Data for analysis: Begin
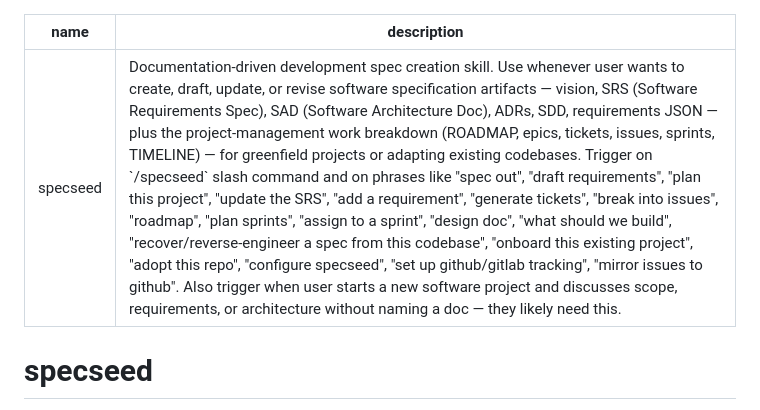
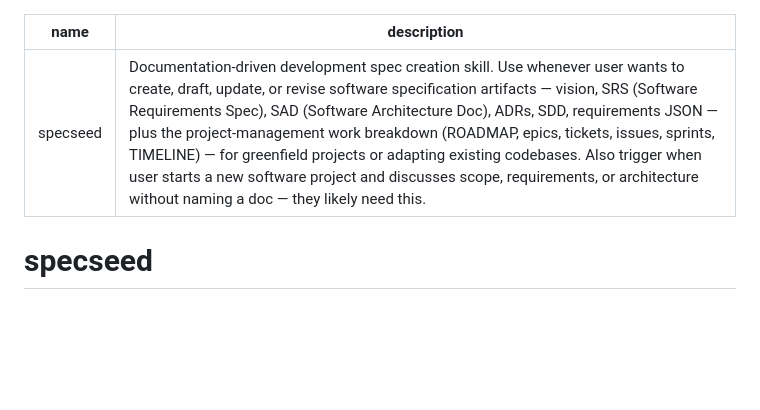
Before and after one commit to dboun/specseed, a Markdown page: skills/specseed/SKILL.md, the part around the change. GitHub-like rendering; blank space fills up the shorter version.

Commit message:
Reduce skill description

```diff
--- a/skills/specseed/SKILL.md
+++ b/skills/specseed/SKILL.md
@@ -1,6 +1,6 @@
 ---
 name: specseed
-description: Documentation-driven development spec creation skill. Use whenever user wants to create, draft, update, or revise software specification artifacts — vision, SRS (Software Requirements Spec), SAD (Software Architecture Doc), ADRs, SDD, requirements JSON — plus the project-management work breakdown (ROADMAP, epics, tickets, issues, sprints, TIMELINE) — for greenfield projects or adapting existing codebases. Trigger on `/specseed` slash command and on phrases like "spec out", "draft requirements", "plan this project", "update the SRS", "add a requirement", "generate tickets", "break into issues", "roadmap", "plan sprints", "assign to a sprint", "design doc", "what should we build", "recover/reverse-engineer a spec from this codebase", "onboard this existing project", "adopt this repo", "configure specseed", "set up github/gitlab tracking", "mirror issues to github". Also trigger when user starts a new software project and discusses scope, requirements, or architecture without naming a doc — they likely need this.
+description: Documentation-driven development spec creation skill. Use whenever user wants to create, draft, update, or revise software specification artifacts — vision, SRS (Software Requirements Spec), SAD (Software Architecture Doc), ADRs, SDD, requirements JSON — plus the project-management work breakdown (ROADMAP, epics, tickets, issues, sprints, TIMELINE) — for greenfield projects or adapting existing codebases. Also trigger when user starts a new software project and discusses scope, requirements, or architecture without naming a doc — they likely need this.
 ---
 
 # specseed
```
Data for analysis: End
Aim of the task: None of the pictures should appear; repeat the records exactly otherwise.

Finished exercise:
Before and after one commit to dboun/specseed, a Markdown page: skills/specseed/SKILL.md, the part around the change. GitHub-like rendering; blank space fills up the shorter version.

Commit message:
Reduce skill description

```diff
--- a/skills/specseed/SKILL.md
+++ b/skills/specseed/SKILL.md
@@ -1,6 +1,6 @@
 ---
 name: specseed
-description: Documentation-driven development spec creation skill. Use whenever user wants to create, draft, update, or revise software specification artifacts — vision, SRS (Software Requirements Spec), SAD (Software Architecture Doc), ADRs, SDD, requirements JSON — plus the project-management work breakdown (ROADMAP, epics, tickets, issues, sprints, TIMELINE) — for greenfield projects or adapting existing codebases. Trigger on `/specseed` slash command and on phrases like "spec out", "draft requirements", "plan this project", "update the SRS", "add a requirement", "generate tickets", "break into issues", "roadmap", "plan sprints", "assign to a sprint", "design doc", "what should we build", "recover/reverse-engineer a spec from this codebase", "onboard this existing project", "adopt this repo", "configure specseed", "set up github/gitlab tracking", "mirror issues to github". Also trigger when user starts a new software project and discusses scope, requirements, or architecture without naming a doc — they likely need this.
+description: Documentation-driven development spec creation skill. Use whenever user wants to create, draft, update, or revise software specification artifacts — vision, SRS (Software Requirements Spec), SAD (Software Architecture Doc), ADRs, SDD, requirements JSON — plus the project-management work breakdown (ROADMAP, epics, tickets, issues, sprints, TIMELINE) — for greenfield projects or adapting existing codebases. Also trigger when user starts a new software project and discusses scope, requirements, or architecture without naming a doc — they likely need this.
 ---
 
 # specseed
```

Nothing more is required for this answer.